Have all the fun of the fair in your own back garden
grandiose; fairground operators would compete over who had the poshest wagon,” says Willem Middlemiss, a steam engines specialist from Cheffins’ auctions team. “They evolved with the era, too: in the Twenties they reflected the art deco trend, then the minimalism of the Thirties, while the Forties and Fifties saw larger vans, as lorries could tow them, rather than horses or traction engines.”
Today, it’s not only collectors of vintage steam engines who are looking to buy showman’s wagons, but city types who want something a bit different, says Jeremy Curzon, director of vintage auctions at Cheffins, which sold three wagons for between £7,000 and £13,500 in its April sale, and another for £11,600 in the summer.
“People buy them for personal use, but also to rent out through Airbnb or on glamping websites,” he says. “One buyer in Cambridgeshire got one to use as a poker den at the bottom of his garden. But you have to think about getting them in place. A lady spent £1,000 craning one into her garden as a Wendy house for her children.”

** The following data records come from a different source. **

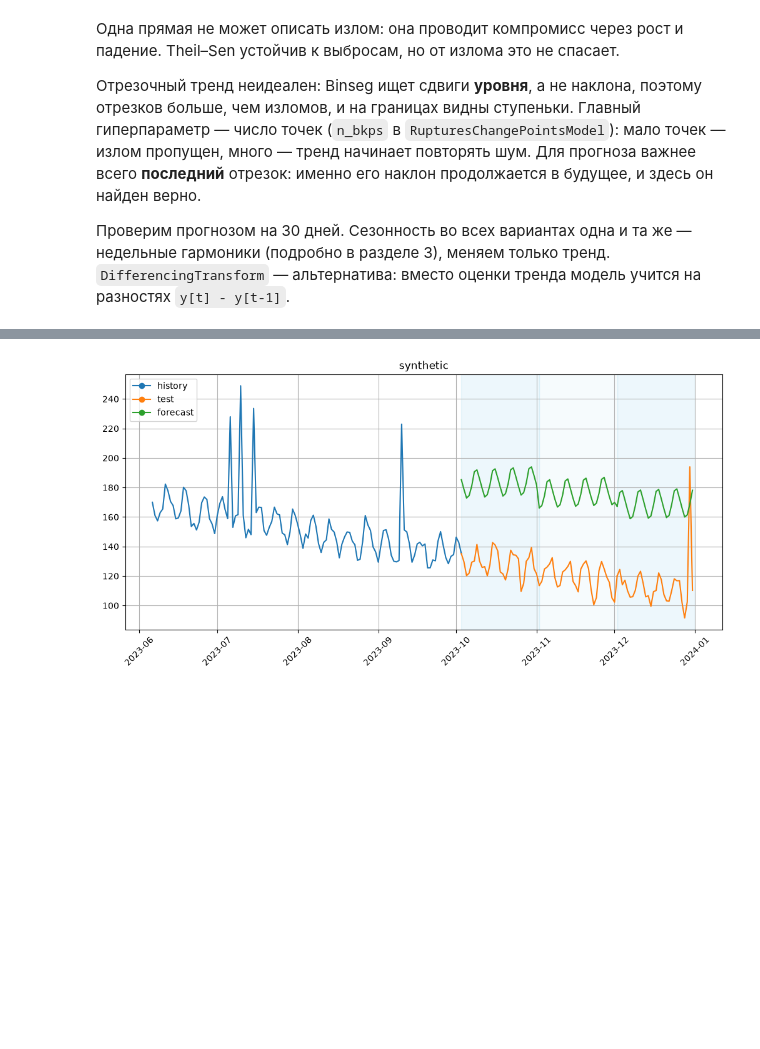
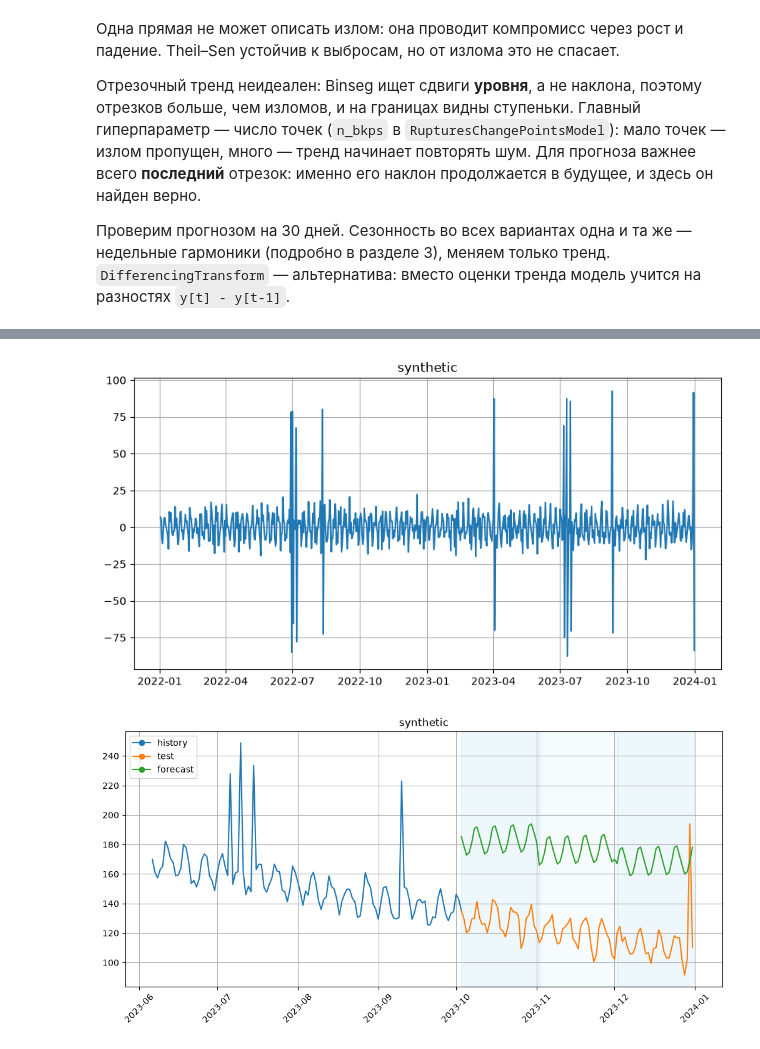
Before and after one commit to alex-hse-repository/time-series-cu-2026, a Jupyter notebook: week_7/part_1/1. Постановка и календарные признаки.ipynb, the cells around one changed output, grey strips where cells are left out. Cells and saved outputs as stored; diff of their text form; code cells hidden in the pictures; blank space fills up the shorter version.

```diff
--- a/week_7/part_1/1. Постановка и календарные признаки.ipynb
+++ b/week_7/part_1/1. Постановка и календарные признаки.ipynb
@@ -208,5 +220,12 @@ common.compare(results)
 | change points | 0.0389 | 4.6560 |
 | разности | 0.0493 | 5.9043 |
+# %%
+from copy import deepcopy
+broken_copy = deepcopy(broken)
+broken_copy.fit_transform([DifferencingTransform(in_column="target", period=1)])
+broken_copy.plot() # Первая производная функций от времени
+# %% [output]
+[figure, added]
 # %%
 plot_backtest(results["linear"]["forecasts"], broken, history_len=120)
 plot_backtest(results["change points"]["forecasts"], broken, history_len=120)
```
Also changed, not shown: parts of 16 cells of this notebook, 4 other files.
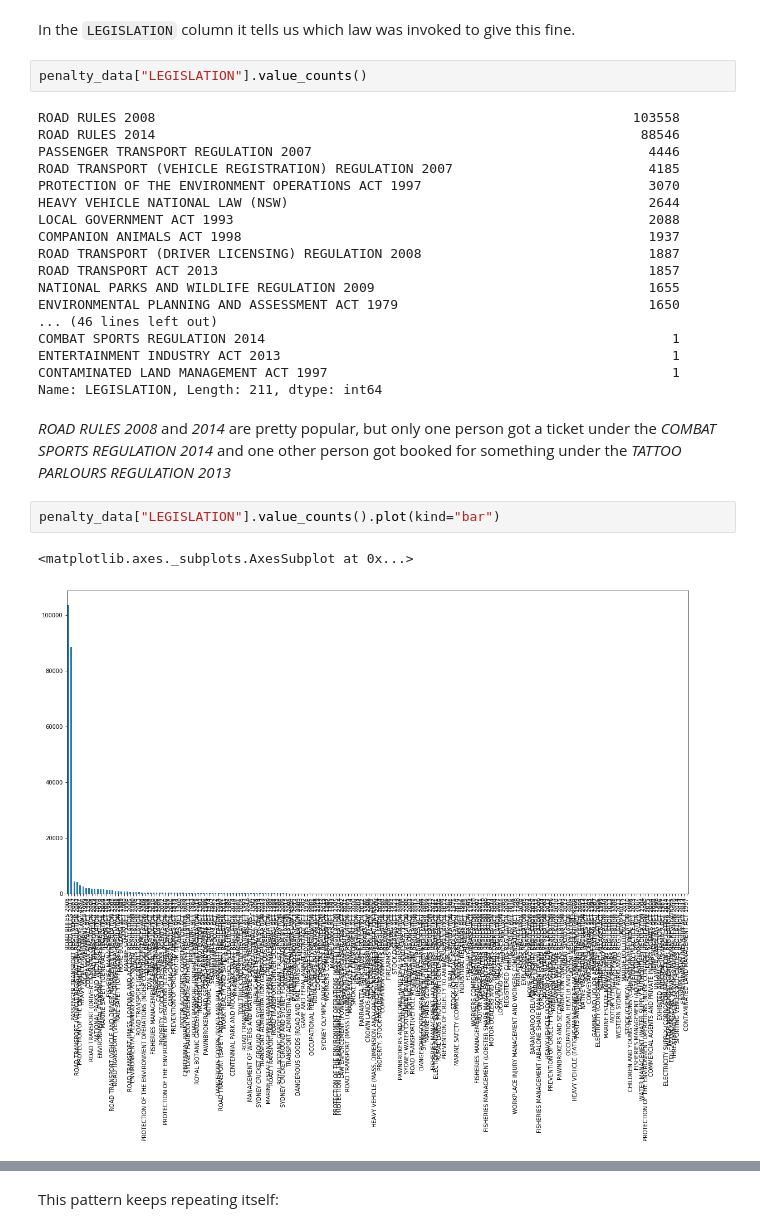
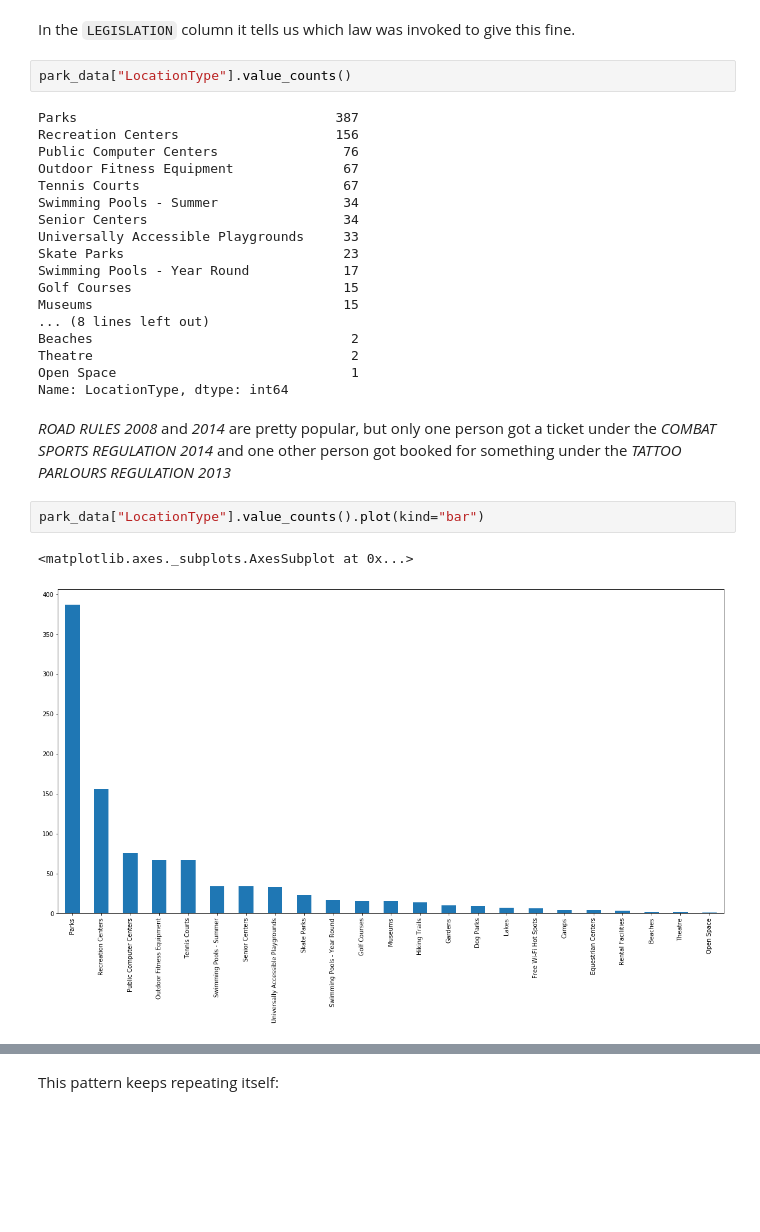
Before and after one commit to kchaoui/Data-Project, a Jupyter notebook: basic_pandas.ipynb, the cells around one changed output, grey strips where cells are left out. Cells and saved outputs as stored; diff of their text form; blank space fills up the shorter version.

```diff
--- a/basic_pandas.ipynb
+++ b/basic_pandas.ipynb
@@ -240,33 +235,33 @@ penalty_data["FACE_VALUE"][penalty_data["FACE_VALUE"] < 1000].hist()
 This warants some further investigation, but we'll come back to it in a bit. First, let's look at some of the other columns.
 # %% [markdown]
 In the `LEGISLATION` column it tells us which law was invoked to give this fine.
-# %%
-penalty_data["LEGISLATION"].value_counts()
-# %% [output]
-ROAD RULES 2008                                                             103558
-ROAD RULES 2014                                                              88546
-PASSENGER TRANSPORT REGULATION 2007                                           4446
-ROAD TRANSPORT (VEHICLE REGISTRATION) REGULATION 2007                         4185
-PROTECTION OF THE ENVIRONMENT OPERATIONS ACT 1997                             3070
-HEAVY VEHICLE NATIONAL LAW (NSW)                                              2644
-LOCAL GOVERNMENT ACT 1993                                                     2088
-COMPANION ANIMALS ACT 1998                                                    1937
-ROAD TRANSPORT (DRIVER LICENSING) REGULATION 2008                             1887
-ROAD TRANSPORT ACT 2013                                                       1857
-NATIONAL PARKS AND WILDLIFE REGULATION 2009                                   1655
-ENVIRONMENTAL PLANNING AND ASSESSMENT ACT 1979                                1650
-... (46 lines left out)
-COMBAT SPORTS REGULATION 2014                                                    1
-ENTERTAINMENT INDUSTRY ACT 2013                                                  1
-CONTAMINATED LAND MANAGEMENT ACT 1997                                            1
-Name: LEGISLATION, Length: 211, dtype: int64
+# %%
+park_data["LocationType"].value_counts()
+# %% [output]
+Parks                                 387
+Recreation Centers                    156
+Public Computer Centers                76
+Outdoor Fitness Equipment              67
+Tennis Courts                          67
+Swimming Pools - Summer                34
+Senior Centers                         34
+Universally Accessible Playgrounds     33
+Skate Parks                            23
+Swimming Pools - Year Round            17
+Golf Courses                           15
+Museums                                15
+... (8 lines left out)
+Beaches                                 2
+Theatre                                 2
+Open Space                              1
+Name: LocationType, dtype: int64
 # %% [markdown]
 *ROAD RULES 2008* and *2014* are pretty popular, but only one person got a ticket under the *COMBAT SPORTS REGULATION 2014* and one other person got booked for something under the *TATTOO PARLOURS REGULATION 2013*
 # %%
-penalty_data["LEGISLATION"].value_counts().plot(kind="bar")
+park_data["LocationType"].value_counts().plot(kind="bar")
 # %% [output]
 <matplotlib.axes._subplots.AxesSubplot at 0x...>
-[figure, old version]
+[figure, new version]
 # %% [markdown]
 We're going to see this distribution over and over again as we look at all kinds of data set.
 
```
Also changed, not shown: parts of 27 cells of this notebook, 2 other files.
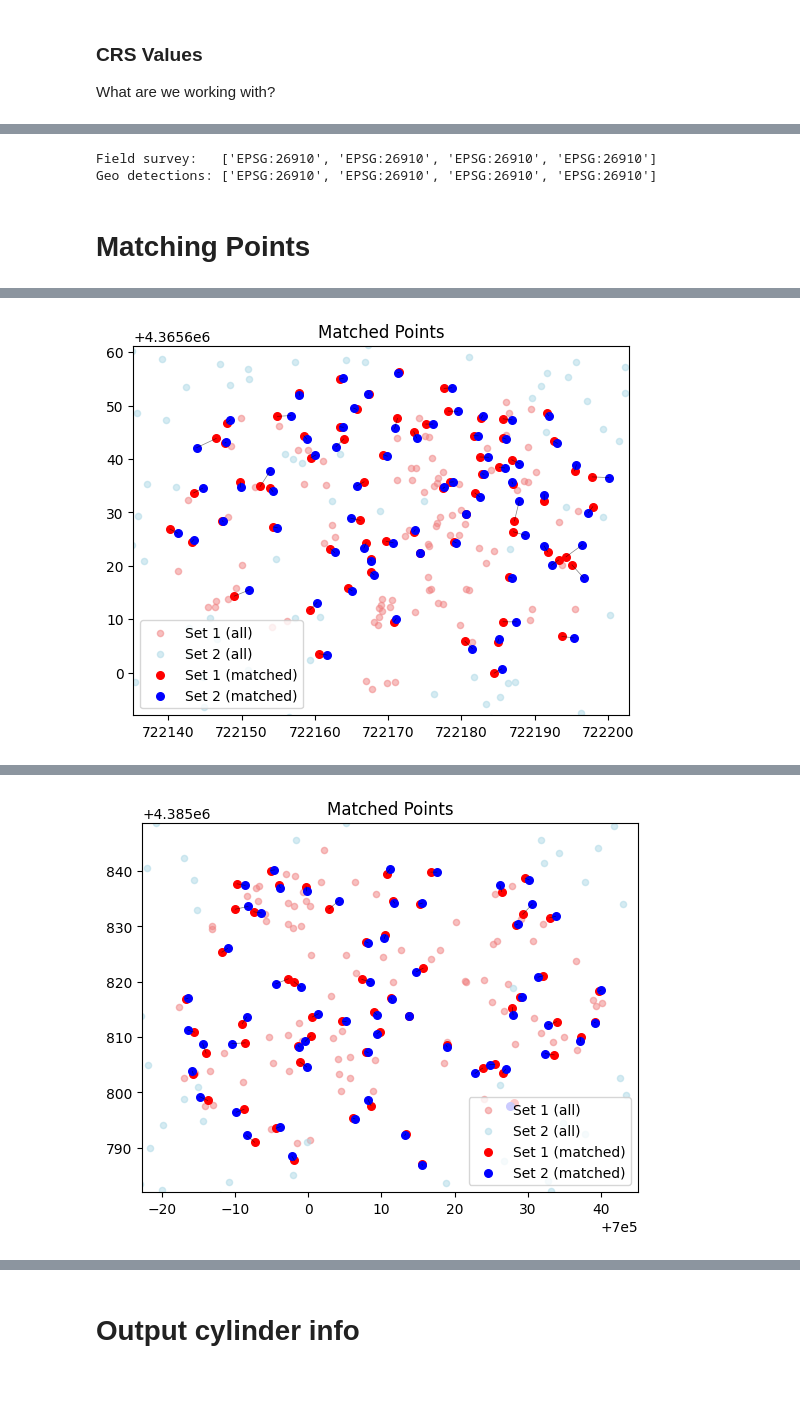
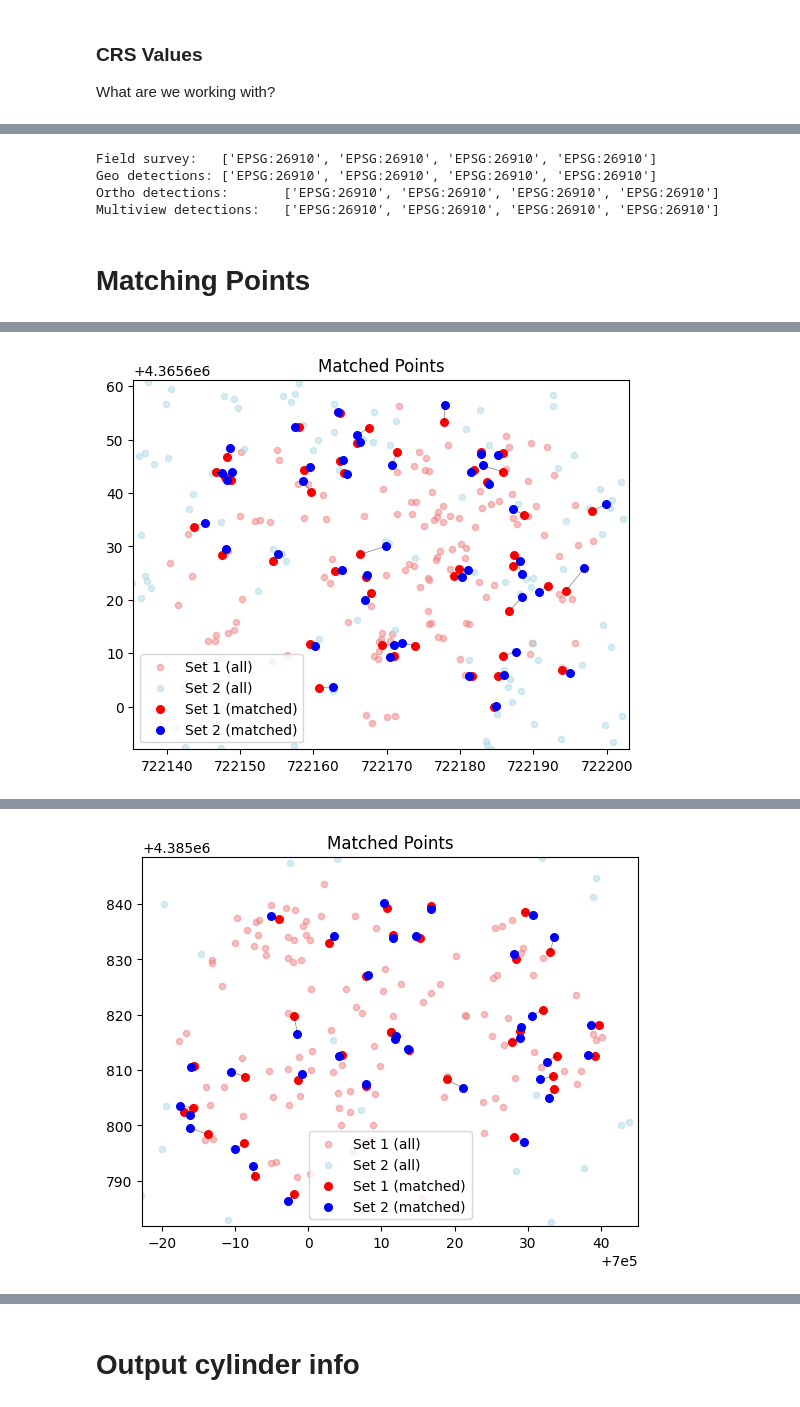
Before and after one commit to open-forest-observatory/tree-detection-framework, a Jupyter notebook: sandbox/evaluation/detection_comparisons.ipynb, the cells around one changed output, grey strips where cells are left out. Saved outputs shown, nothing was run; the diff lists cells and outputs as text; code cells hidden in the pictures.

Commit message:
Running detection evaluation, ortho not working

```diff
--- a/sandbox/evaluation/detection_comparisons.ipynb
+++ b/sandbox/evaluation/detection_comparisons.ipynb
@@ -103,31 +115,53 @@ geo_pts = [
     reproject_detections(rd, target_crs)
     for rd in geo_pts
 ]
+
+ortho_pts = [
+    reproject_detections(rd, target_crs)
+    for rd in ortho_pts
+]
+
+mv_pts = [
+    reproject_detections(rd, target_crs)
+    for rd in mv_pts
+]
 # %%
 # Final check
 print(f"Field survey:\t{[str(rd.get_CRS()) for rd in gt_pts]}")
 print(f"Geo detections:\t{[str(rd.get_CRS()) for rd in geo_pts]}")
+print(f"Ortho detections:\t{[str(rd.get_CRS()) for rd in ortho_pts]}")
+print(f"Multiview detections:\t{[str(rd.get_CRS()) for rd in mv_pts]}")
 # %% [output]
 Field survey:   ['EPSG:26910', 'EPSG:26910', 'EPSG:26910', 'EPSG:26910']
 Geo detections: ['EPSG:26910', 'EPSG:26910', 'EPSG:26910', 'EPSG:26910']
+Ortho detections:       ['EPSG:26910', 'EPSG:26910', 'EPSG:26910', 'EPSG:26910']
+Multiview detections:   ['EPSG:26910', 'EPSG:26910', 'EPSG:26910', 'EPSG:26910']
 # %% [markdown]
 # Matching Points
 # %%
-hcol1 = {"height_column_1": "height"}
-hcol2 = {"height_column_2": "height"}
-# hcol1 = {}
-# hcol2 = {}
+dataset1, hcol1 = gt_pts, {"height_column_1": "height"}
+# dataset2, hcol2 = geo_pts, {"height_column_2": "height"}
+dataset2, hcol2 = ortho_pts, {"fillin_method": "chm"}
+# dataset2, hcol2 = mv_pts, {"fillin_method": "chm"}
+name_stem = "GTvsORTHO"
 
 matches = []
-for ptsA, ptsB, chm_path in zip(gt_pts, geo_pts, chm_paths):
+indices1 = []
+indices2 = []
+for pts1, pts2, chm_path in zip(dataset1, dataset2, chm_paths):
     matches.append(
         match_points(
-            ptsA,
-            ptsB,
-            use_height_in_distance=0.1,
+            pts1,
+            pts2,
+            distance_threshold=lambda x: 0.1 * x + 2,
+            use_height_in_distance=0.33,
+            chm_path=chm_path,
             **hcol1,
             **hcol2,
             vis=True,
         )
     )
+    # Do some bookkeeping to track which points are viable. At this point, all are
+    indices1.append(set(pts1.detections.index.to_list()))
+    indices2.append(set(pts2.detections.index.to_list()))
 # %% [output]
@@ -135 +170 @@ for ptsA, ptsB, chm_path in zip(gt_pts, geo_pts, chm_paths):
-[figure, old version]
+[figure, new version]
@@ -137 +173 @@ for ptsA, ptsB, chm_path in zip(gt_pts, geo_pts, chm_paths):
-[figure, old version]
+[figure, new version]
```
Also changed, not shown: parts of 14 cells of this notebook.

A showman’s wagon hit the headlines in 2003 when Bonhams auction house listed Jools Holland’s 1921 model for a guide price of £11,000 to £13,000. This is average for restored vans, says Curzon, although larger ones can cost £15,000 to £25,000. He knows of one that sold for £40,000: “That one was full of period furniture and restored to all its former glory.” Bargains can also be found; last year, a 100-year-old wagon in need of some attention was listed on eBay for 99p, eventually selling for more than £5,000 following multiple bids.
You can find these wagons at steamfair auctions (Cheffins’ next vintage sale is in April), the Great Dorset Steam Fair every August – Glastonbury for living wagon enthusiasts – or through a steam-engine dealer such as Preston Services, run by Michael List Brain. He points to a couple of leading brands in vintage showman’s vans: “There is Brayshaw & Sons of Leeds, and also Orton & Spooner, a company from Burton upon Trent, who made some of the most expensive examples.”
The vans can be sympathetically modernised with discreet wiring, plumbing and sewage, for personal use or holiday rentals. John Eastwood, a farmer who rents out a beautifully restored 1894 showman’s wagon overlooking Bodiam Castle in Sussex (from £338 per week via mulberrycottages. com), spent around £25,000 installing all the mod cons including a bathroom with hot shower, Wi-Fi, television and a music system. “It’s very popular, with a charisma all of its own,” he says. “But you have to invest properly to let professionally, including heating, insurance, gas and electric certificates, planning consent, and insulation in the floor and walls.”
Greville Worthington, an artist and curator, has installed two woodburners in his 30ft-long wagon, The Mollycroft, which sits in bamboo gardens at his home in Tunstall, North Yorkshire. “I bought the van on eBay for £4,000 in 2005 and restored it, insulating it with sheep’s wool,” he says. “It was built in 1946 for the White family on the Glasgow circuit – one day Christine White came down to see it and told me she grew up in it.” It is available for £95 a night through canopyandstars.co.uk.
But you can’t just park your showman’s wagon in the garden and expect it to prosper, advises List Brain, who owns three himself. “They need regular maintenance and ventilation as these are delicate objects that are susceptible to the weather.” Less robust than the shepherd’s hut, admittedly – but so much more fun.
A 1925 living van, below, was sold by Preston Services and has been used as accommodation at Glastonbury Festival
The artist Greville Worthington with his wagon The Mollycroft, main and below right; this showman’s wagon, below left, was used by Lord and Lady Leicester